== Task to carry out ==
Look through the lines below and extract each one that contains "actions".

======== Data

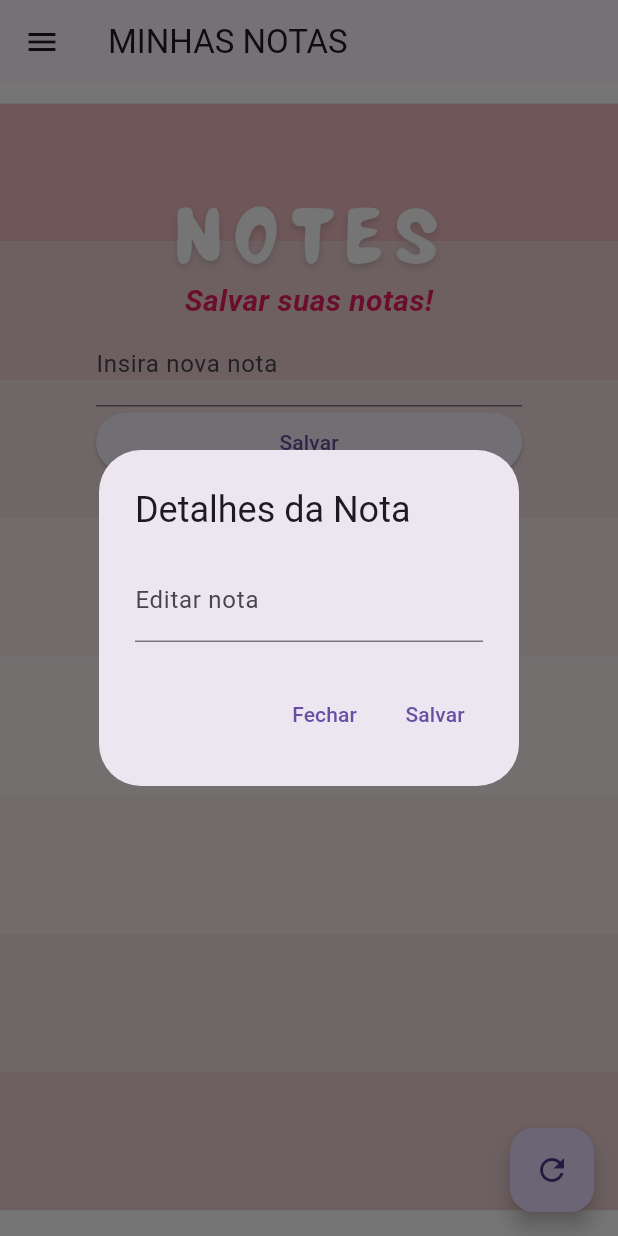
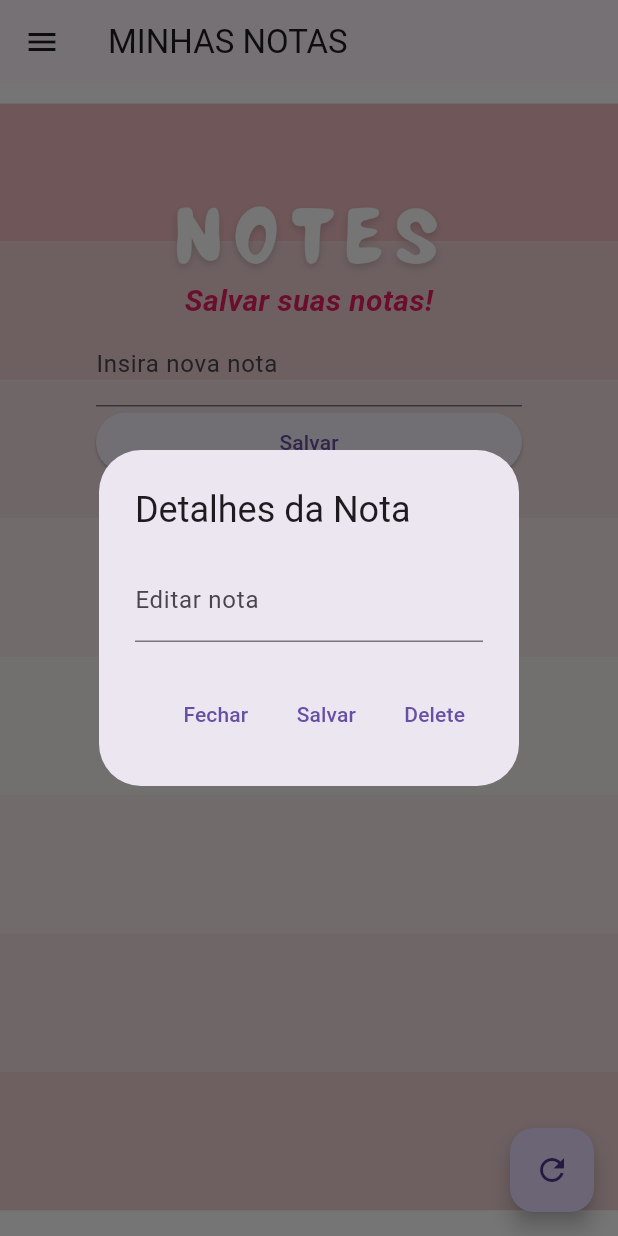
Before and after one commit to meHeronS/relat_final, a Flutter app: the screen it shows after launch, after a tap on "Salvar", after a tap on the "delete" icon, on a phone screen of 412 x 824 dp. Run offline on Flutter 3.47's test engine with Material 3 defaults, Android fonts, the phone set to English and light mode, and no system bars; our stand-ins replace cloud_firestore, firebase_core; accounts and stored records are empty.

Commit message:
Update main.dart

```diff
--- a/lib/main.dart
+++ b/lib/main.dart
@@ -226,17 +226,19 @@ class _HomeScreenState extends State<HomeScreen> {
                         ListTile(
                           title: Text(s),
                           onTap: () {
-                            onTapNota(context, s, db);                          },
-                          trailing: IconButton(
+                            onTapNota(context, s, db);
+                            },
+                            trailing: IconButton(
                             onPressed: () {
                               excludeLastNotas();
-                            },
+                              },
                             icon: const Icon(Icons.delete),
                           ),
                         ),
                     ],
                   ),
-                ]),
+                ]
+            ),
           ),
         ));
   }
@@ -441,10 +443,18 @@ class _HomeScreenState extends State<HomeScreen> {
               },
               child: const Text('Salvar'),
             ),
+            TextButton(
+              onPressed: () async {
+                // Salvar as alterações no banco de dados
+                await db.collection("Notas").doc(_notaId).delete();
+
+                Navigator.of(context).pop(); // Fechar o diálogo de edição
+              },
+              child: const Text('Delete'),
+            ),
           ],
         );
       },
     );
   }
-
 }
```
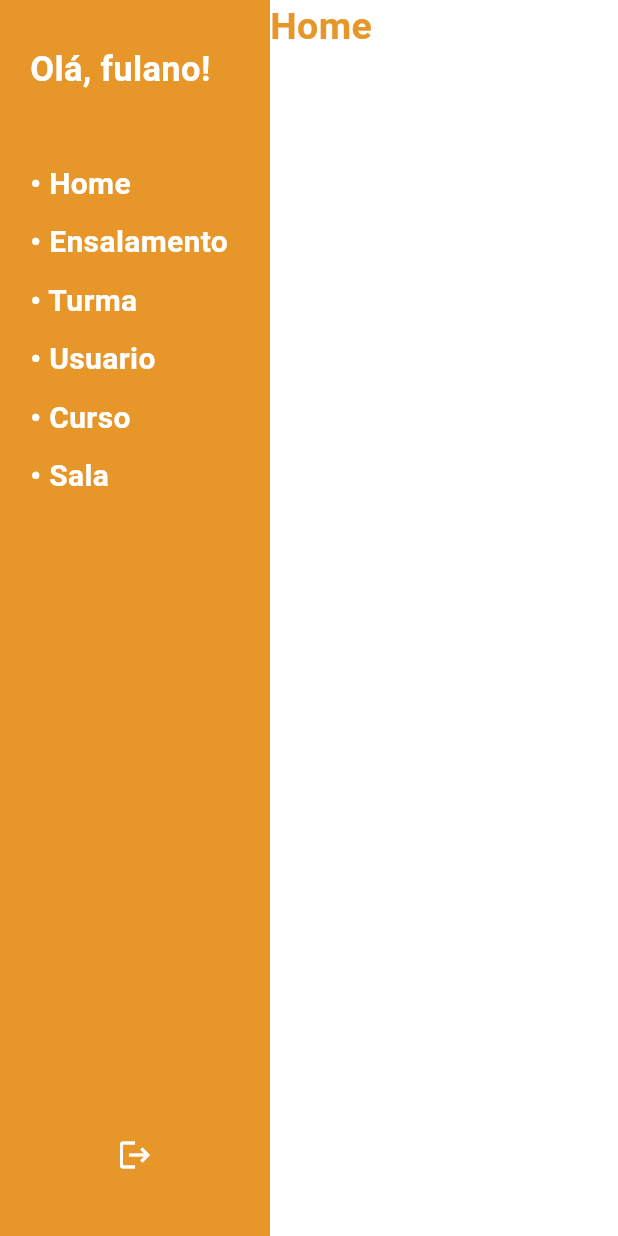
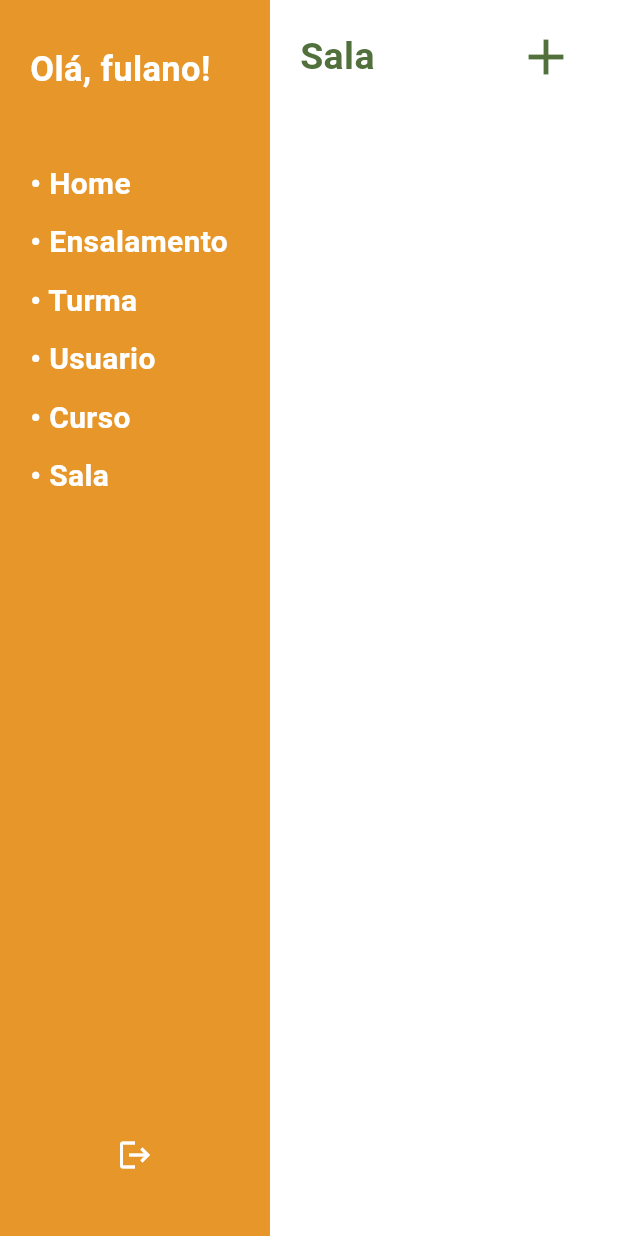
Before and after one commit to jpgbYTuni/VaiPraSalaWeb, a Flutter app: the screen it shows after launch, after a tap on an icon or button, on a phone screen of 412 x 824 dp. Run offline on Flutter 3.47's test engine with Material 3 defaults, Android fonts, the phone set to English and light mode, and no system bars; our stand-ins replace shared_preferences, supabase_flutter; accounts and stored records are empty.

Commit message:
atualização titulo_tela

```diff
--- a/lib/widgets/telas_admim/crud_sala.dart
+++ b/lib/widgets/telas_admim/crud_sala.dart
@@ -9,7 +9,7 @@ class CrudSala extends StatelessWidget {
   Widget build(BuildContext context) {
     return Expanded(
         child: Stack(children: [
-      TituloTela(texto: 'Sala'),
+      TituloTela(texto: 'Salas', actions: CardSala()),
       Center(
         child: Column(
           children: [
--- a/lib/widgets/telas_admim/home.dart
+++ b/lib/widgets/telas_admim/home.dart
@@ -1,22 +1,22 @@
 import 'package:flutter/material.dart';
+import './titulo_tela.dart';
+import './card_sala.dart';
 
 class Home extends StatelessWidget {
   const Home({super.key});
 
   @override
   Widget build(BuildContext context) {
-    return Row(children: [
+    return Expanded(
+        child: Stack(children: [
+      TituloTela(texto: 'Sala', actions: CardSala(),),
       Center(
-          child: Column(children: [
-        Text(
-          'Home',
-          style: TextStyle(
-            color: const Color(0xffe7972a),
-            fontSize: 25,
-            fontWeight: FontWeight.bold,
-          ),
+        child: Column(
+          children: [
+            const SizedBox(height: 60),
+          ],
         ),
-      ]))
-    ]);
+      ),
+    ]));
   }
 }
--- a/lib/widgets/telas_admim/titulo_tela.dart
+++ b/lib/widgets/telas_admim/titulo_tela.dart
@@ -1,10 +1,10 @@
 import 'package:flutter/material.dart';
-import 'package:vaiprasala/widgets/telas_admim/card_sala.dart';
 
 class TituloTela extends StatelessWidget {
   final String texto;
+  final dynamic actions;
 
-  const TituloTela({super.key, required this.texto});
+  const TituloTela({super.key, required this.texto, required this.actions});
 
   @override
   Widget build(BuildContext context) {
@@ -27,7 +27,7 @@ class TituloTela extends StatelessWidget {
                   barrierDismissible: false,
                   builder: (context) => AlertDialog(
                         actions: [
-                          CardSala()
+                          actions,
                         ],
                       ));
             },
```
Also changed, not shown: lib/widgets/telas_admim/crud_curso.dart (+11 -22 lines), lib/widgets/telas_admim/crud_turma.dart (+11 -11 lines), lib/widgets/telas_admim/crud_usuario.dart (+11 -11 lines), lib/widgets/telas_admim/ensalamento.dart (+11 -11 lines).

================

== Solution below ==
+      TituloTela(texto: 'Salas', actions: CardSala()),
+      TituloTela(texto: 'Sala', actions: CardSala(),),
+  final dynamic actions;
+  const TituloTela({super.key, required this.texto, required this.actions});
                         actions: [
+                          actions,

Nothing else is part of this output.